Acura Waves a Red Flag to a Bull
3.2 CL Type S a Road Rocket
by Jim Bray
Acura's 2001 3.2 CL Type S is such a missile you may want to purchase a radar
detector to go with it.
Its 260 horsepower and 232 pound feet of torque launch it almost as if it
had solid rocket boosters, which makes it an easy target for officers looking
to shoot a few motoring fish in a barrel. The bright, fire engine red color
of the 2002 model I drove for about a week didn't help: I might as well have
had a "ticket me!" sign.
Needless to say, driving the CL Type S is an "accelerating" experience.
The Type S is the enhanced version of the standard 3.2 CL, a two door coupe
that reminds me of my old 1983 Toyota Supra, except that it's a few generations
more advanced and doesn't whine and rattle the way my Supra now does whenever
I spur it on.
In short, it's a fine personal sports coupe that offers you a lot of fun
for your $31,000.
The heart of the car is a 3.2 liter single overhead cam VTEC V6 engine that
redlines at 6900 rpm. Acura says it'll take you from zero to sixty in a heartbeat
more than 6.5 seconds; I didn't time it (being too busy hiding the silly grin
on my face), but sixty mph comes, and passes, very quickly.
This lovely engine is fitted with Programmed Fuel Injection (PGM-FI), a Direct
Ignition System, and mated to a slick-shifting 5 speed "Sequential Sportshift" automatic
transmission. This tranny is basically an automatic you can shift manually
and while it's a lot more fun than just sticking it into "Drive," it
still isn't an honest to goodness manual.
Keeping you from becoming airborne at the first turn is independent double
wishbone front and independent multi-link double wishbone rear suspension with
gas-pressurized progressive valve shocks. Couple this to the Type S' 17 inch
cast aluminum alloy wheels and P215/50R17 Michelin tires and you have a car
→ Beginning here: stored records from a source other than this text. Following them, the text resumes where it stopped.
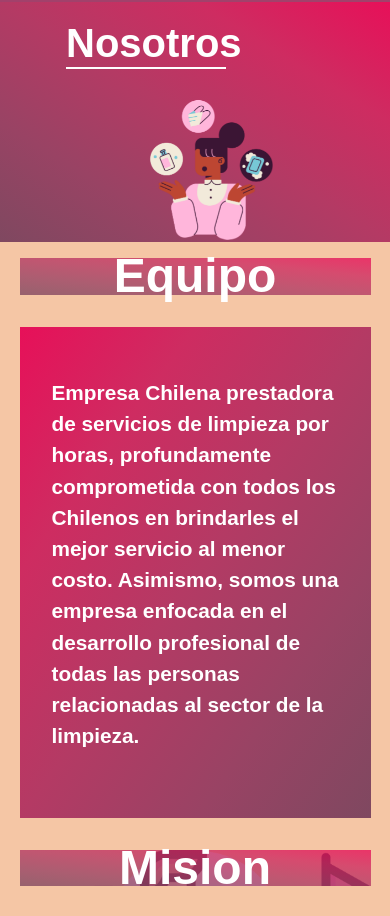
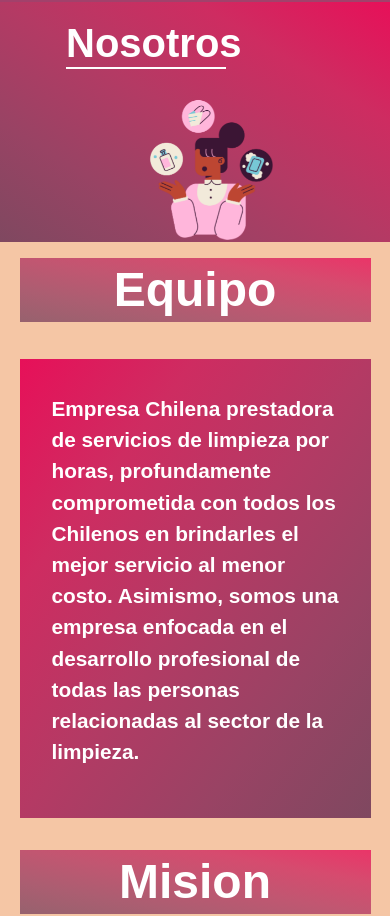
Before and after one commit to Nodlez6/DesarrolloWeb-CoderHouse, a plain HTML site: page about-us.html in a window 390 px wide. Shown: the part 158-1074 px from the top of the page. Drawn offline with nearby package versions, Linux system fonts and the light colour scheme.

Commit message:
chanes in about-us

```diff
--- a/css/index.css
+++ b/css/index.css
@@ -782,6 +782,27 @@ transition: transform 0.5s;
         grid-row: 2/3;
     }
 
+    .img__nosotros__equipo{
+        width: 100%;
+        height: 4rem;
+        background-image: none;
+        background-size: none;
+
+        position: relative;
+        z-index: 1;
+
+    }
+    .img__nosotros__mision{
+        width: 100%;
+        height: 4rem;
+        background-image: none;
+        background-size: none;
+
+        position: relative;
+        z-index: 1;
+
+    }
+
 
 
 }
```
that's as nimble as it is fast - and which offers good road feel.
Bringing CL's 3509 pounds to a halt are big four channel anti lock disc brakes
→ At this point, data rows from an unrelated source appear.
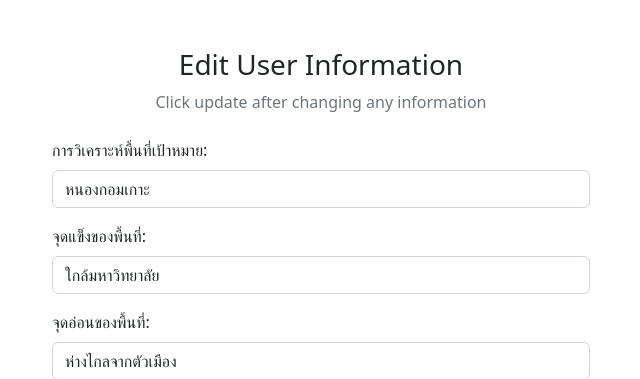
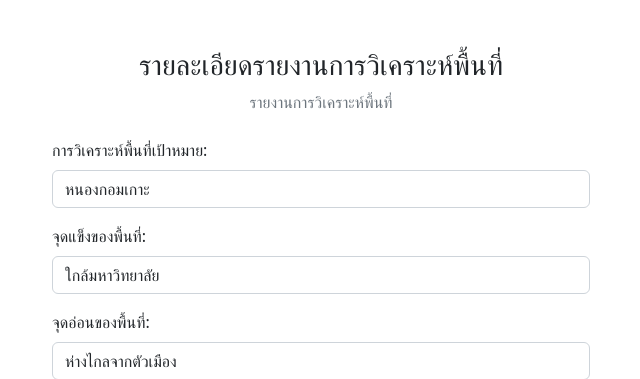
Before and after one commit to nattawatwi/Cooperative-Exam, a PHP site: page /detail.php?id=9 in a window 1280 px wide. Shown: the part 58-437 px from the top of the page, without its empty margins (319-959 px from the left). Run offline with PHP 8.4, Linux system fonts and the light colour scheme; data comes from the database, SQL or seed files in the repository.

Commit message:
Update detail.php

```diff
--- a/detail.php
+++ b/detail.php
@@ -56,8 +56,8 @@ if (isset($_POST["submit"])) {
 
   <div class="container">
     <div class="text-center mb-4">
-      <h3>Edit User Information</h3>
-      <p class="text-muted">Click update after changing any information</p>
+      <h3>รายละเอียดรายงานการวิเคราะห์พื้นที่</h3>
+      <p class="text-muted">รายงานการวิเคราะห์พื้นที่</p>
     </div>
 
     <?php
```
with four wheel speed sensors and electric/hydraulic control. Stops were straight
and smooth, and the ABS hardly ever felt it necessary to activate.
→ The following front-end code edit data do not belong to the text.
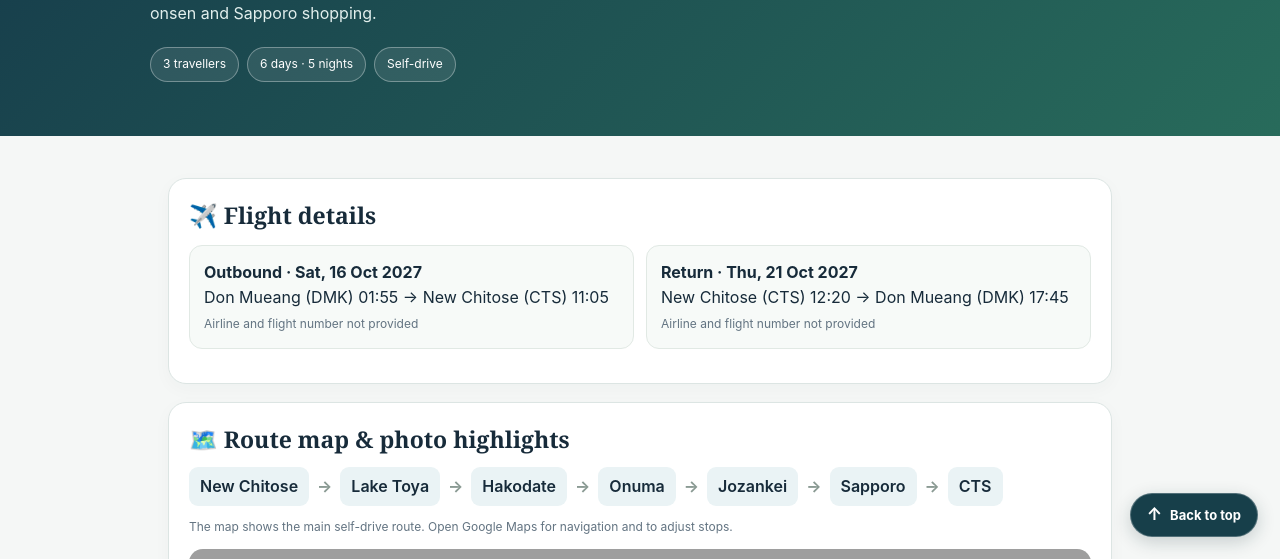
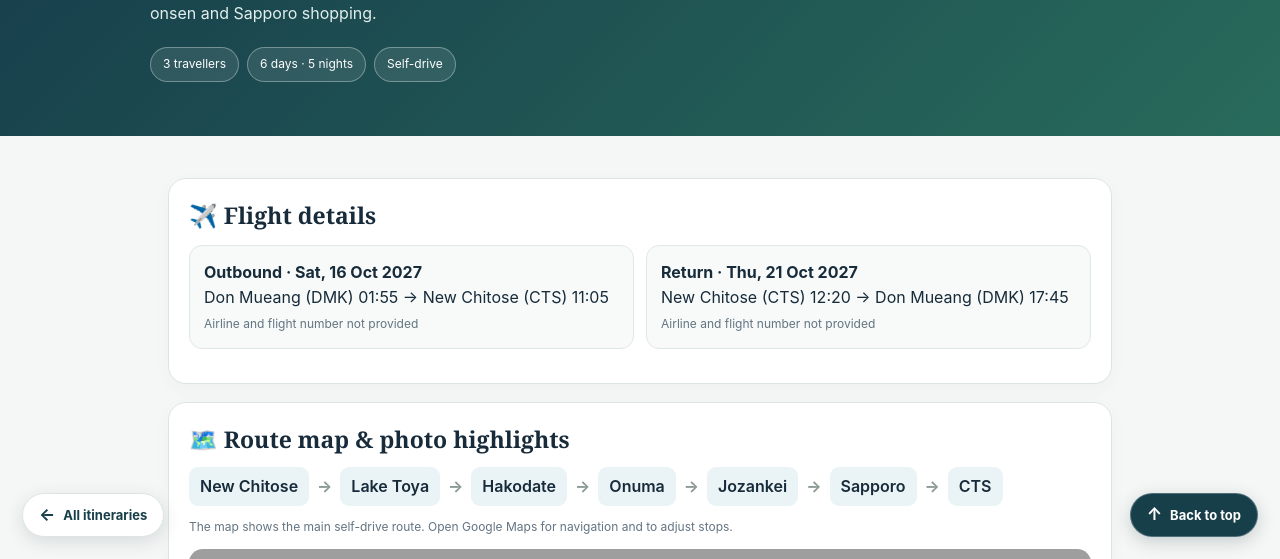
Before and after one commit to nachicraze/travel-itineraries, a plain HTML site: page hokkaido-oct-2027/index.html in a window 1280 px wide. Shown: the part 241-800 px from the top of the page. Drawn offline with Linux system fonts and the light colour scheme; grey boxes are pictures that could not be loaded.

Commit message:
Add button linking back to itinerary collection homepage

```diff
--- a/hokkaido-oct-2027/index.html
+++ b/hokkaido-oct-2027/index.html
@@ -45,6 +45,12 @@ footer,.footer{text-align:center;color:var(--muted);font-size:11px;padding:25px
 .back-to-top span{font-size:17px;line-height:1}
 html{scroll-behavior:smooth;scroll-padding-top:16px}
 @media(max-width:600px){.back-to-top{right:14px;bottom:14px;padding:10px 13px;font-size:12px}}
+
+/* Return to itinerary collection homepage */
+.back-to-home{position:fixed;left:22px;bottom:22px;z-index:1000;display:inline-flex;align-items:center;gap:8px;padding:11px 16px;border-radius:999px;background:#fff;color:#173f4a;text-decoration:none;font-size:13px;font-weight:700;box-shadow:0 5px 18px #102b3322;border:1px solid #dce5e3;transition:transform .2s,background .2s}
+.back-to-home:hover{background:#edf5f1;transform:translateY(-2px)}
+.back-to-home span{font-size:17px;line-height:1}
+@media(max-width:600px){.back-to-home{left:14px;bottom:14px;padding:10px 13px;font-size:12px}}
 </style></head><body>
 <header id="top" class="hero"><div class="eyebrow">Japan · Hokkaido · Autumn self-drive</div><h1>Hokkaido Autumn Road Trip 2027</h1><p>16–21 October 2027 · A six-day, five-night road trip covering lakes, seafood, dairy farms, onsen and Sapporo shopping.</p><div class="chips"><span class="chip">3 travellers</span><span class="chip">6 days · 5 nights</span><span class="chip">Self-drive</span></div></header>
 <main class="wrap">
@@ -71,4 +77,5 @@ html{scroll-behavior:smooth;scroll-padding-top:16px}
 <section class="guide-card"><h2>Before you go · Checklist</h2><ul><li>Book the Lake Toya hotel</li><li>Confirm room count and occupancy at every hotel, especially the two-person quotes</li><li>Book a 7–8 seat minivan and confirm luggage capacity for three large suitcases</li><li>Check CDW / NOC coverage and arrange an ETC card</li><li>Confirm opening hours and Monday closures for the farms and restaurants on Day 3</li><li>Confirm the grilled-squid stop and IKUSAGAWA Barbecue Restaurant</li><li>Choose a butadon restaurant near Sapporo Station</li><li>Check Hotel Gracery parking and the rental-car return plan</li><li>Review weather, road conditions and autumn foliage timing closer to departure</li></ul></section>
 <footer>Hokkaido Autumn Road Trip · 16–21 October 2027<br>English itinerary · Reconfirm flight details, opening hours and bookings before travel.</footer>
 </main><a class="back-to-top" href="#top" aria-label="Back to top"><span aria-hidden="true">↑</span> Back to top</a>
+<a class="back-to-home" href="../" aria-label="Back to itinerary homepage"><span aria-hidden="true">←</span> All itineraries</a>
 </body></html>
```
As if all this tech stuff isn't enough, Acura has also given the Type S a
Vehicle Stability Assist traction control system. It works well, though I had
no trouble beating it when irresponsibly peeling out on wet roads. The technology
caught up quickly enough, however, and I could almost hear a "tut tut" coming
from the car's speaker system.
That speaker system is part of the car's AM/FM/Cassette/CD stereo with in
dash 6 disc changer. This 6 speaker system is probably the car's weakest link.
Oh, it's fine, but it didn't sound as good (or play as loudly) as the one in
an Acura MDX I drove a while back. If that's the biggest problem with the CL,
however, that's pretty minor.
The rest of the interior is leather and (rather handsome, actually) plastic
wood. The very comfortable driver's seat features 8-way power adjustment (the
front passenger's seat has 4-way power adjustment), and the remote keyless
entry system activates the memory feature that positions the seats and outside
The automatic climate control system filters out pollen, dust etc.
It's easy to find a comfortable driving position in the CL; even the back
seat's decent for two adults - and the trunk's so big you could probably store
a few more passengers there. Anyone for a drive in movie?
A small, potentially dangerous downside to the CL is its large side-mounted
mirrors, which can block your view of cross traffic at intersections.
The CL was a real gas during a trek onto mountain roads, felt stable at all
speeds and handled the twisty bits and hills with aplomb. It went through its
share of gas, too, but that's to be expected if you spur it along as if it
were a thoroughbred.
If all this performance is a tad intimidating, the regular CL is a little bit
more restrained. It has the same engine, but "only" puts out 225
horsepower and 216 foot pounds of torque. It also saves you a couple of grand.
Ah, but that Type S rocks!